in breaking down the boundaries between genres and text as much as
I can. I didn't revise it much at all—just clipped a few words
here and there.
TCR: You seem to me to
have clipped little pieces across a lot different places for the new
collection. I had always thought of your work as very tight and
sparse to begin with, but when I look back at the early poems, I was
really struck by how you'd had left the key image and tried to cut
and cul—clip you call it. Is that how you see it? A
couple of the poems I was thinking of were "Thoreau" and
PB: Those were big cuts. I wanted to get to
the core of them. So the idea was to find the core and then let
the core stand. They were lyrical engagements that still
interested me, so I didn't want to throw them out. I felt that
with revision they would better realize their potential.

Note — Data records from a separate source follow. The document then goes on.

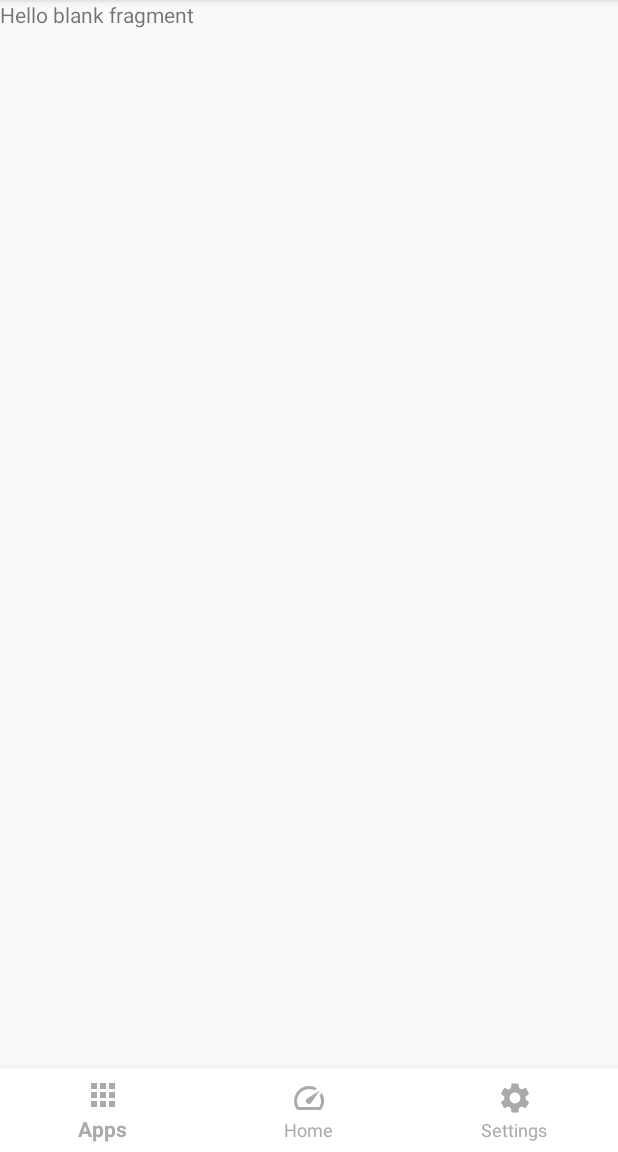
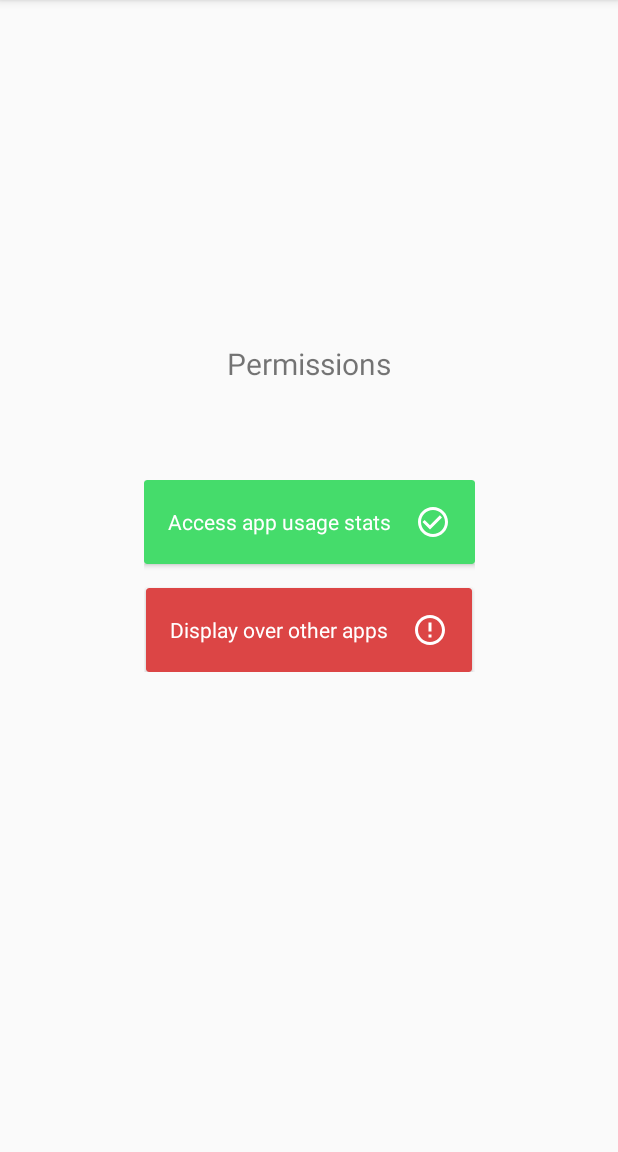
Before and after one commit to joshminton/AppTracker, an Android app: the screen it shows after launch (MainActivity), on a phone screen of 412 x 824 dp, the part 84-1236 px from its top. Run offline under Robolectric (Android 15) with nearby library versions, the phone set to English and light mode, and no system bars; our stand-ins replace androidx.preference; libraries missing offline, so code that uses them is left out: com.adriangl.overlayhelper; 3 statements that could not run were skipped.

Commit message:
Better handling of permissions requests

```diff
--- a/app/build.gradle
+++ b/app/build.gradle
@@ -34,6 +34,7 @@ dependencies {
     annotationProcessor "android.arch.persistence.room:compiler:1.1.1"
     implementation 'com.google.android.material:material:1.1.0'
     implementation 'androidx.preference:preference:1.1.1'
+    implementation "com.github.adriangl:overlayhelper:1.1.0"
     // ...
     compile 'com.rvalerio:fgchecker:1.1.0'
 
--- a/app/src/main/java/com/example/drawtest/MainActivity.java
+++ b/app/src/main/java/com/example/drawtest/MainActivity.java
@@ -2,8 +2,10 @@ package com.example.drawtest;
 
 import android.app.ActivityManager;
 import android.app.AppOpsManager;
+import android.app.Dialog;
 import android.content.ComponentName;
 import android.content.Context;
+import android.content.DialogInterface;
 import android.content.Intent;
 import android.content.ServiceConnection;
 import android.content.pm.ApplicationInfo;
@@ -15,7 +17,9 @@ import android.provider.Settings;
 
 import androidx.annotation.NonNull;
 import androidx.annotation.RequiresApi;
+import androidx.appcompat.app.AlertDialog;
 import androidx.appcompat.app.AppCompatActivity;
+import androidx.cardview.widget.CardView;
 import androidx.fragment.app.FragmentActivity;
 import androidx.fragment.app.FragmentManager;
 import androidx.fragment.app.FragmentTransaction;
@@ -28,6 +32,7 @@ import android.view.View;
 
 import android.widget.Toast;
 
+import com.adriangl.overlayhelper.OverlayHelper;
 import com.google.android.material.bottomnavigation.BottomNavigationView;
 
 import java.util.ArrayList;
@@ -40,6 +45,7 @@ import java.util.Objects;
 //https://blog.usejournal.com/building-an-app-usage-tracker-in-android-fe79e959ab26
 //https://www.tutorialspoint.com/how-to-manage-startactivityforresult-on-android
 //https://inducesmile.com/android/android-list-installed-apps-in-device-programmatically/
+//https://github.com/adriangl/OverlayHelper/blob/master/app/src/main/java/com/adriangl/overlayhelperexample/MainActivity.java
 
 public class MainActivity extends AppCompatActivity implements  BottomNavigationView.OnNavigationItemSelectedListener {
 
@@ -50,6 +56,11 @@ public class MainActivity extends AppCompatActivity implements  BottomNavigation
     RecyclerView.LayoutManager layoutManager;
     AppsAdapter lstAppsAdapter;
     HashMap<String, TrackedApp> apps;
+
+    OverlayHelper overlayHelper;
+
+    private boolean drawAccess = false;
+    private boolean usageAccess = false;
 
     private TrackedApp db;
 
@@ -68,31 +79,53 @@ public class MainActivity extends AppCompatActivity implements  BottomNavigation
     @Override
     public void onCreate(Bundle savedInstanceState) {
         super.onCreate(savedInstanceState);
+        setContentView(R.layout.permissions_needed);
+
+
+//        db = Room.databaseBuilder(getApplicationContext(), Favourites.class, "favourites").allowMainThreadQueries().build();
+
+        appOps = (AppOpsManager) getSystemService(Context.APP_OPS_SERVICE);
+
+
+        overlayHelper = new OverlayHelper(this.getApplicationContext(), new OverlayHelper.OverlayPermissionChangedListener() {
+            @Override public void onOverlayPermissionCancelled() {
+                Toast.makeText(MainActivity.this, "Draw overlay permissions request cancelled", Toast.LENGTH_SHORT).show();
+            }
+
+            @Override public void onOverlayPermissionGranted() {
+                setDrawPositive();
+                if(usageAccess){
+                    advanceWithService();
+                }
+            }
+
+            @Override public void onOverlayPermissionDenied() {
+                Toast.makeText(MainActivity.this, "Draw overlay permissions request denied", Toast.LENGTH_SHORT).show();
+            }
+        });
+
+        overlayHelper.startWatching();
+
+        checkPermissions();
+
+        apps = new HashMap<>();
+
+//        finish();
+    }
+
+    private void advanceWithService(){
+
         setContentView(R.layout.activity_main);
 
         fm.beginTransaction().add(R.id.frag_frame, homeFrag).commit();
 
         ((BottomNavigationView)findViewById(R.id.bottomNav)).setOnNavigationItemSelectedListener(this);
 
-//        db = Room.databaseBuilder(getApplicationContext(), Favourites.class, "favourites").allowMainThreadQueries().build();
-
-        appOps = (AppOpsManager) getSystemService(Context.APP_OPS_SERVICE);
-        int mode = appOps.checkOpNoThrow(AppOpsManager.OPSTR_GET_USAGE_STATS,
-                android.os.Process.myUid(), getPackageName());
-
-        if(mode != AppOpsManager.MODE_ALLOWED){
-            startActivityForResult(new Intent(Settings.ACTION_USAGE_ACCESS_SETTINGS), MY_PERMISSIONS_REQUEST_PACKAGE_USAGE_STATS);
-        }
-
-        apps = new HashMap<>();
-
         svc = new Intent(this, TrackingService.class);
         if(!bound) {
             startForegroundService(svc);
             bindService(svc, connection, Context.BIND_AUTO_CREATE);
         }
-
-//        finish();
     }
 
 
@@ -131,6 +164,21 @@ public class MainActivity extends AppCompatActivity implements  BottomNavigation
         }
     }
 
+    private void checkPermissions(){
+        if(overlayHelper.canDrawOverlays()){
+            drawAccess = true;
+            setDrawPositive();
+        }
+        if(appOps.checkOpNoThrow(AppOpsManager.OPSTR_GET_USAGE_STATS,
+                android.os.Process.myUid(), getPackageName()) == AppOpsManager.MODE_ALLOWED){
+            usageAccess = true;
+            setUsagePositive();
+        }
+        if(usageAccess & drawAccess){
+            advanceWithService();
+        }
+    }
+
     private boolean isSystemPackage(PackageInfo pkgInfo) {
         return (pkgInfo.applicationInfo.flags & ApplicationInfo.FLAG_SYSTEM) != 0;
     }
@@ -142,11 +190,14 @@ public class MainActivity extends AppCompatActivity implements  BottomNavigation
 //            if (resultCode == RESULT_OK) {
                 if(appOps.checkOpNoThrow(AppOpsManager.OPSTR_GET_USAGE_STATS,
                         android.os.Process.myUid(), getPackageName()) == AppOpsManager.MODE_ALLOWED){
-                    Toast.makeText(this, "Success!", Toast.LENGTH_SHORT).show();
-                } else {
-                    Toast.makeText(this, "Failed!", Toast.LENGTH_SHORT).show();
+                    setUsagePositive();
+                    if(drawAccess){
+                        advanceWithService();
+                    }
                 }
-//            }
+        } else {
+            super.onActivityResult(requestCode, resultCode, data);
+            overlayHelper.onRequestDrawOverlaysPermissionResult(requestCode);
         }
     }
 
@@ -182,7 +233,38 @@ public class MainActivity extends AppCompatActivity implements  BottomNavigation
         }
     };
 
+    //https://stackoverflow.com/questions/43513919/android-alert-dialog-with-one-two-and-three-buttons
+    public void onClickUsagePermission(View view){
+        if(!usageAccess){
+            AlertDialog.Builder builder = new AlertDialog.Builder(this);
+            builder.setTitle("Request app usage permission?");
+            builder.setMessage("You have to give permission to view device usage statistics for this app to work. Only the amount of time spent in each app will be accessed. No personal information will be exposed.");
 
+            // add the buttons
+            builder.setPositiveButton("Enable", new DialogInterface.OnClickListener() {
+                @Override
+                public void onClick(DialogInterface dialog, int which) {
+                    startActivityForResult(new Intent(Settings.ACTION_USAGE_ACCESS_SETTINGS), MY_PERMISSIONS_REQUEST_PACKAGE_USAGE_STATS);
+                }
+            });
+            builder.setNegativeButton("Cancel", null);
+
+            // create and show the alert dialog
+            AlertDialog dialog = builder.create();
+            dialog.show();
+        }
+    }
+
+    public void onClickDrawPermission(View view){
+        if(!overlayHelper.canDrawOverlays()){
+            overlayHelper.requestDrawOverlaysPermission(
+                    MainActivity.this,
+                    "Request draw overlays permission?",
+                    "You have to enable the draw overlays permission for this app to work",
+                    "Enable",
+                    "Cancel");
+        }
+    }
 
     private boolean isMyServiceRunning(Class<?> serviceClass) {
         ActivityManager manager = (ActivityManager) getSystemService(Context.ACTIVITY_SERVICE);
@@ -196,6 +278,17 @@ public class MainActivity extends AppCompatActivity implements  BottomNavigation
         return false;
     }
 
+    private void setUsagePositive(){
+        ((CardView) findViewById(R.id.usageAccessCard)).setCardBackgroundColor(getColor(R.color.success));
+        findViewById(R.id.txtUsageIcon).setBackground(getDrawable(R.drawable.ic_baseline_check_circle_outline_24));
+
+    }
+
+    private void setDrawPositive(){
+        ((CardView) findViewById(R.id.drawAccessCard)).setCardBackgroundColor(getColor(R.color.success));
+        findViewById(R.id.txtDrawIcon).setBackground(getDrawable(R.drawable.ic_baseline_check_circle_outline_24));
+    }
+
     public TrackingService getTrackingService(){
         return trackingService;
     }
--- /dev/null
+++ b/app/src/main/res/drawable/ic_baseline_check_circle_outline_24.xml
@@ -0,0 +1,10 @@
+<vector xmlns:android="http://schemas.android.com/apk/res/android"
+    android:width="24dp"
+    android:height="24dp"
+    android:viewportWidth="24"
+    android:viewportHeight="24"
+    android:tint="?attr/colorControlNormal">
+  <path
+      android:fillColor="@android:color/white"
+      android:pathData="M16.59,7.58L10,14.17l-3.59,-3.58L5,12l5,5 8,-8zM12,2C6.48,2 2,6.48 2,12s4.48,10 10,10 10,-4.48 10,-10S17.52,2 12,2zM12,20c-4.42,0 -8,-3.58 -8,-8s3.58,-8 8,-8 8,3.58 8,8 -3.58,8 -8,8z"/>
+</vector>
--- /dev/null
+++ b/app/src/main/res/drawable/ic_baseline_error_outline_24.xml
@@ -0,0 +1,10 @@
+<vector xmlns:android="http://schemas.android.com/apk/res/android"
+    android:width="24dp"
+    android:height="24dp"
+    android:viewportWidth="24"
+    android:viewportHeight="24"
+    android:tint="?attr/colorControlNormal">
+  <path
+      android:fillColor="@android:color/white"
+      android:pathData="M11,15h2v2h-2zM11,7h2v6h-2zM11.99,2C6.47,2 2,6.48 2,12s4.47,10 9.99,10C17.52,22 22,17.52 22,12S17.52,2 11.99,2zM12,20c-4.42,0 -8,-3.58 -8,-8s3.58,-8 8,-8 8,3.58 8,8 -3.58,8 -8,8z"/>
+</vector>
--- /dev/null
+++ b/app/src/main/res/layout/permissions_needed.xml
@@ -0,0 +1,105 @@
+<?xml version="1.0" encoding="utf-8"?>
+<androidx.constraintlayout.widget.ConstraintLayout
+    xmlns:android="http://schemas.android.com/apk/res/android"
+    xmlns:app="http://schemas.android.com/apk/res-auto"
+    xmlns:tools="http://schemas.android.com/tools"
+    android:layout_width="match_parent"
+    android:layout_height="match_parent">
+
+    <LinearLayout
+        android:id="@+id/linearLayout"
+        android:layout_width="wrap_content"
+        android:layout_height="wrap_content"
+        android:orientation="vertical"
+        app:layout_constraintBottom_toBottomOf="parent"
+        app:layout_constraintEnd_toEndOf="parent"
+        app:layout_constraintStart_toStartOf="parent"
+        app:layout_constraintTop_toTopOf="parent">
+
+        <androidx.cardview.widget.CardView
+            app:cardBackgroundColor="@color/error"
+            android:layout_width="wrap_content"
+            android:layout_height="wrap_content"
+            android:layout_gravity="center_horizontal"
+            android:layout_marginBottom="16dp"
+            android:id="@+id/usageAccessCard">
+
+            <LinearLayout
+                android:layout_width="wrap_content"
+                android:layout_height="wrap_content"
+                android:foreground="?android:attr/selectableItemBackground"
+                android:onClick="onClickUsagePermission"
+                android:orientation="horizontal"
+                android:padding="16dp"
+                tools:layout_editor_absoluteX="1dp"
+                tools:layout_editor_absoluteY="1dp">
+
+                <TextView
+                    android:id="@+id/txtUsageAccess"
+                    android:layout_width="wrap_content"
+                    android:layout_height="wrap_content"
+                    android:layout_gravity="center_vertical"
+                    android:layout_marginEnd="16dp"
+                    android:text="Access app usage stats"
+                    android:textColor="#FFFFFF" />
+
+                <ImageView
+                    android:id="@+id/txtUsageIcon"
+                    android:layout_width="wrap_content"
+                    android:layout_height="wrap_content"
+                    android:background="@drawable/ic_baseline_error_outline_24"
+                    android:backgroundTint="#FFFFFF" />
+            </LinearLayout>
+        </androidx.cardview.widget.CardView>
+
+        <androidx.cardview.widget.CardView
+            app:cardBackgroundColor="@color/error"
+            android:layout_width="wrap_content"
+            android:layout_height="wrap_content"
+            android:layout_gravity="center_horizontal"
+            android:id="@+id/drawAccessCard">
+
+            <LinearLayout
+                android:layout_width="wrap_content"
+                android:layout_height="wrap_content"
+                android:foreground="?android:attr/selectableItemBackground"
+                android:onClick="onClickDrawPermission"
+                android:orientation="horizontal"
+                android:padding="16dp"
+                tools:layout_editor_absoluteX="1dp"
+                tools:layout_editor_absoluteY="1dp">
+
+                <TextView
+                    android:id="@+id/txtDrawAccess"
+                    android:layout_width="wrap_content"
+                    android:layout_height="wrap_content"
+                    android:layout_gravity="center_vertical"
+                    android:layout_marginEnd="16dp"
+                    android:text="Display over other apps"
+                    android:textColor="#FFFFFF" />
+
+                <ImageView
+                    android:id="@+id/txtDrawIcon"
+                    android:layout_width="wrap_content"
+                    android:layout_height="wrap_content"
+                    android:background="@drawable/ic_baseline_error_outline_24"
+                    android:backgroundTint="#FFFFFF" />
+            </LinearLayout>
+        </androidx.cardview.widget.CardView>
+
+
+    </LinearLayout>
+
+    <TextView
+        android:id="@+id/textView"
+        android:layout_width="wrap_content"
+        android:layout_height="wrap_content"
+        android:layout_marginBottom="64dp"
+        android:text="Permissions"
+        android:textSize="20sp"
+        app:layout_constraintBottom_toTopOf="@+id/linearLayout"
+        app:layout_constraintEnd_toEndOf="parent"
+        app:layout_constraintStart_toStartOf="parent" />
+
+
+</androidx.constraintlayout.widget.ConstraintLayout>
--- a/app/src/main/res/values/colors.xml
+++ b/app/src/main/res/values/colors.xml
@@ -10,4 +10,7 @@
     <color name="activeTabColor">#9c27b0</color>
     <color name="inactiveTabColor">#ECECEC</color>
 
+    <color name="error">#DC4545</color>
+    <color name="success">#45DC6B</color>
+
 </resources>
--- a/build.gradle
+++ b/build.gradle
@@ -18,7 +18,7 @@ allprojects {
     repositories {
         google()
         jcenter()
-
+        maven { url "https://jitpack.io" }
     }
 }
 
```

TCR: In "Winter
Revival" you actually combined several earlier poems in one.
PB: I had written a group of poems that used

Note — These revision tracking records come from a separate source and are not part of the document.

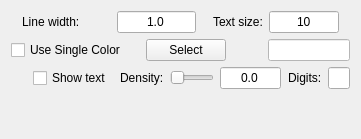
Old version of the form apps/vaporgui/guis/ui/contourAppearance.ui in the repository yyr/vapor.
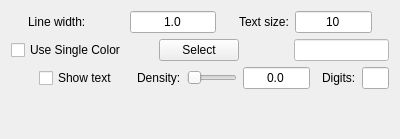
New version of the form.

Diff of the .ui file:
```diff
--- a/apps/vaporgui/guis/ui/contourAppearance.ui
+++ b/apps/vaporgui/guis/ui/contourAppearance.ui
@@ -6,10 +6,16 @@
    <rect>
     <x>0</x>
     <y>0</y>
-    <width>361</width>
+    <width>400</width>
     <height>139</height>
    </rect>
   </property>
+  <property name="maximumSize">
+   <size>
+    <width>400</width>
+    <height>16777215</height>
+   </size>
+  </property>
   <property name="windowTitle">
    <string>Form</string>
   </property>
```
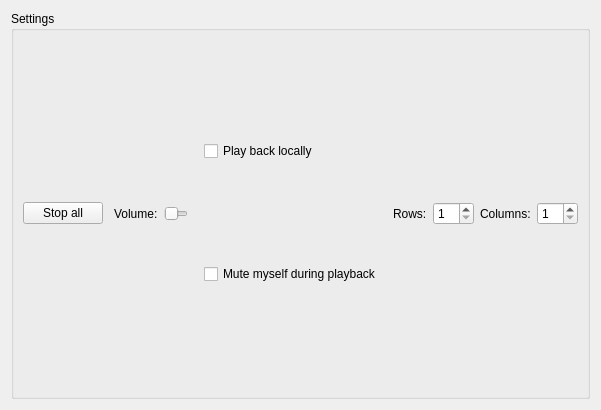
Old version of the form src/config_qt.ui in the repository MGraefe/RP-Soundboard.
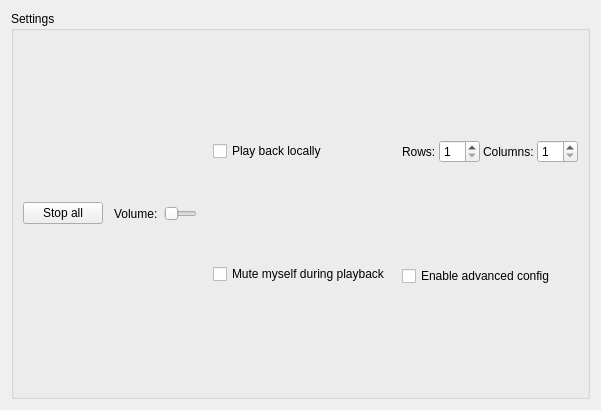
New version of the form. Icons and pictures are not drawn.

Diff of the .ui file:
```diff
--- a/src/config_qt.ui
+++ b/src/config_qt.ui
@@ -155,6 +155,13 @@
            </spacer>
           </item>
           <item>
+           <layout class="QVBoxLayout" name="verticalLayout_5">
+            <property name="spacing">
+             <number>3</number>
+            </property>
+            <item>
+             <layout class="QHBoxLayout" name="horizontalLayout_2">
+              <item>
            <widget class="QLabel" name="label_2">
             <property name="text">
              <string>Rows:</string>
@@ -187,6 +194,17 @@
              <number>10</number>
             </property>
            </widget>
+              </item>
+             </layout>
+            </item>
+            <item>
+             <widget class="QCheckBox" name="cb_advanced_config">
+              <property name="text">
+               <string>Enable advanced config</string>
+              </property>
+             </widget>
+            </item>
+           </layout>
           </item>
          </layout>
         </widget>
```
Left out of the diff: 2 changed lines with no effect on the pictures. Lines whose indentation alone changed are shown as unchanged.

winter landscapes. I thought bringing these six together, or
rather pieces of them, into one lyric might better realize what I

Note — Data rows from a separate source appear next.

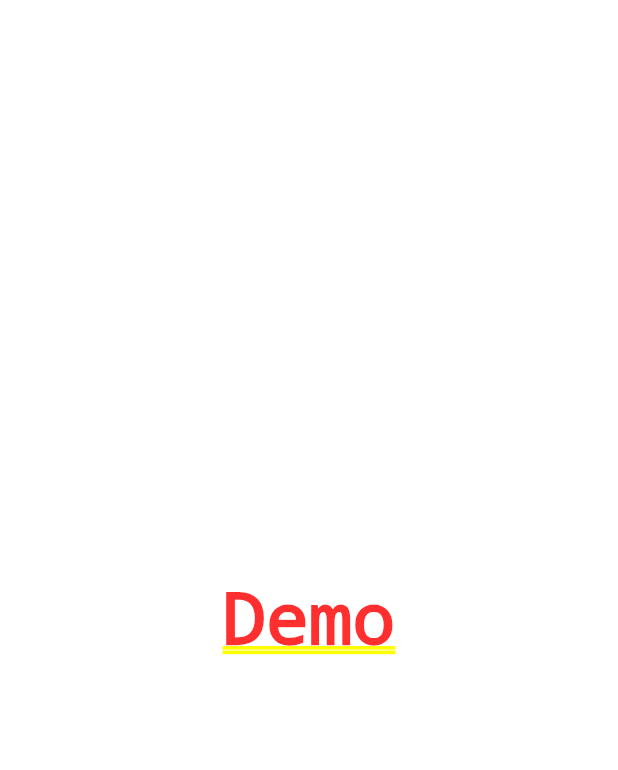
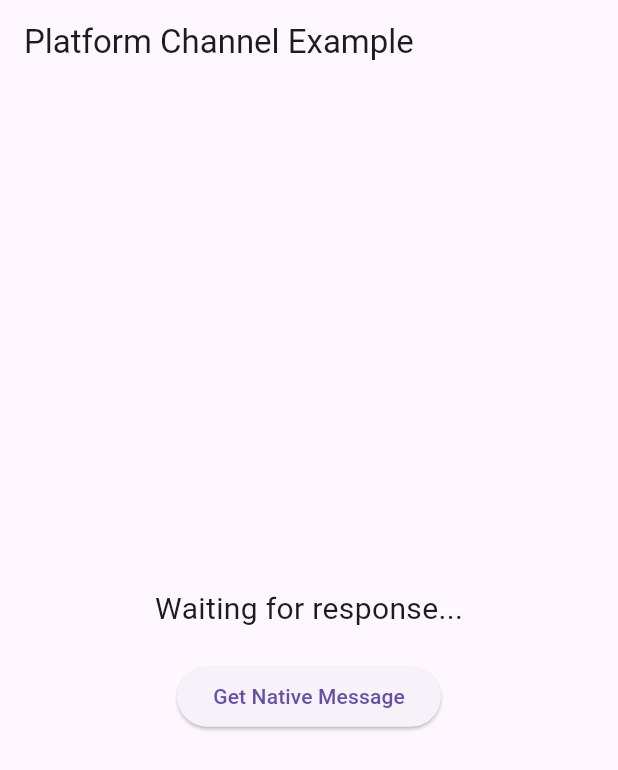
Before and after one commit to alex-ivankova766/platform_channel_example, a Flutter app: the screen it shows after launch, on a phone screen of 412 x 824 dp. Shown: the top 770 px of the screen. Run offline on Flutter 3.47's test engine with Material 3 defaults, Android fonts, the phone set to English and light mode, and no system bars.

Commit message:
channel added

```diff
--- a/lib/main.dart
+++ b/lib/main.dart
@@ -1,4 +1,5 @@
 import 'package:flutter/material.dart';
+import 'package:flutter/services.dart';
 
 void main() {
   runApp(const MyApp());
@@ -9,13 +10,60 @@ class MyApp extends StatelessWidget {
 
   @override
   Widget build(BuildContext context) {
-    return MaterialApp(
-      title: 'Flutter Demo',
-      theme: ThemeData(
-        colorScheme: ColorScheme.fromSeed(seedColor: Colors.deepPurple),
-        useMaterial3: true,
-      ),
-      home: const Center(child: Text('Demo'),),
+    return const MaterialApp(
+      home: MyHomePage(),
     );
   }
 }
+
+class MyHomePage extends StatefulWidget {
+  const MyHomePage({super.key});
+
+  @override
+  State<MyHomePage> createState() => _MyHomePageState();
+}
+
+class _MyHomePageState extends State<MyHomePage> {
+  static const platform = MethodChannel('com.example/platform_channel/getNativeData');
+
+  String _response = 'Waiting for response...';
+
+  Future<void> _getNativeMessage() async {
+    String response;
+    try {
+      final String result = await platform.invokeMethod('getNativeMessage');
+      response = 'Message: $result';
+    } on PlatformException catch (e) {
+      response = "Failed to get native response: '${e.message}'.";
+    }
+
+    setState(() {
+      _response = response;
+    });
+  }
+
+  @override
+  Widget build(BuildContext context) {
+    return Scaffold(
+      appBar: AppBar(
+        title: const Text('Platform Channel Example'),
+      ),
+      body: Center(
+        child: Column(
+          mainAxisAlignment: MainAxisAlignment.center,
+          children: <Widget>[
+            Text(
+              _response,
+              style: const TextStyle(fontSize: 20),
+            ),
+            const SizedBox(height: 20),
+            ElevatedButton(
+              onPressed: _getNativeMessage,
+              child: const Text('Get Native Message'),
+            ),
+          ],
+        ),
+      ),
+    );
+  }
+}
```
Also changed, not shown: 2 other files.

TCR: You've mentioned the metaphor
of painting several times. I know from your work and the memoir that
the decorative arts—the visual arts—are important to you. They
were important to your family when you were growing up and also part
of your imagination. How do you see your work as "like a
PB: I began painting with oil and acrlylics on
canvas in college, and I studied art history seriously. I
practically had another major in it. I thought even of going on to
study art history. The visual arts have always been part of my
view of things. I collect antique rugs and some early American
furniture. I find sensuality of artifacts very much alive. My poem
"The Oriental Rug" is probably my most extensive
meditation on an artifact, but the visual arts are important to
many of my poems. I have a poem called "Last Days
Painting" which deals with a poet's goodbye to his painting
TCR: Do you want to talk
about your political activities? I was going to ask you about the
U.S. government's action in relation to Turkey last fall. [NOTE: The
U.S. Congress almost condemned the Turkish Government for denying
the Armenian genocide, but then backed away after pressure from the
PB: I've been involved with a discourse, a
movement in some sense, to recover the history of the Armenian
genocide. The Armenian genocide is a landmark event in modern
history that was lost until the last part of the 20th
century. The Turkish government has been engaged in a propaganda
campaign to stop the representation of the Armenian genocide in
all forms. It's an obscene story of the perpetrator and its legacy
denying the Armenian genocide by coercing and blackmailing
governments around the world to collude with them. It's an
important ethical issue. If governments can censor the truth of
history through power politics as Turkey has tried to do with the
Armenian genocide, we're all in trouble.
In the Fall of 2000, Congress wanted to pass a simple
resolution commemorating the Armenian genocide, and after weeks of
pressure from the Turkish government, President Clinton caved in
to the pressure and demanded that the resolution not go up for a
vote—even though the resolution had the votes to pass. So, in
the end, the resolution was tabled. That's corruption—a serious
I guess my strongest feeling is that an artist should be a
whole working person, and if life leads him into the political
arena as it has lead me, then he should take it up. The struggle
for holding onto the memory of the Armenian genocide, which I
wrote about in Black
Dog of Fate, has propelled me into the civic space.
I've given readings on Capitol Hill; I've spent time with senators
and congressman. My work with friends and colleagues like Robert
Jay Lifton and Elie Wiesel has been very rewarding. I've had the
privelidge to work with scholars and intellectuals in many fields
on political, ethical, and human-rights issues. Political activism
broadens you, makes your world bigger, and that's always good for
In some fundamental way, however, it is always necessary to keep
aesthetic issues free from polemics and simple politics. Poetry
should never be editorial. Poetry must be faithful to the richness
of language, poetic form, and the complexity of experience. But
the political sphere should deepen a writer and make his or her
work larger, richer, and morally resonant.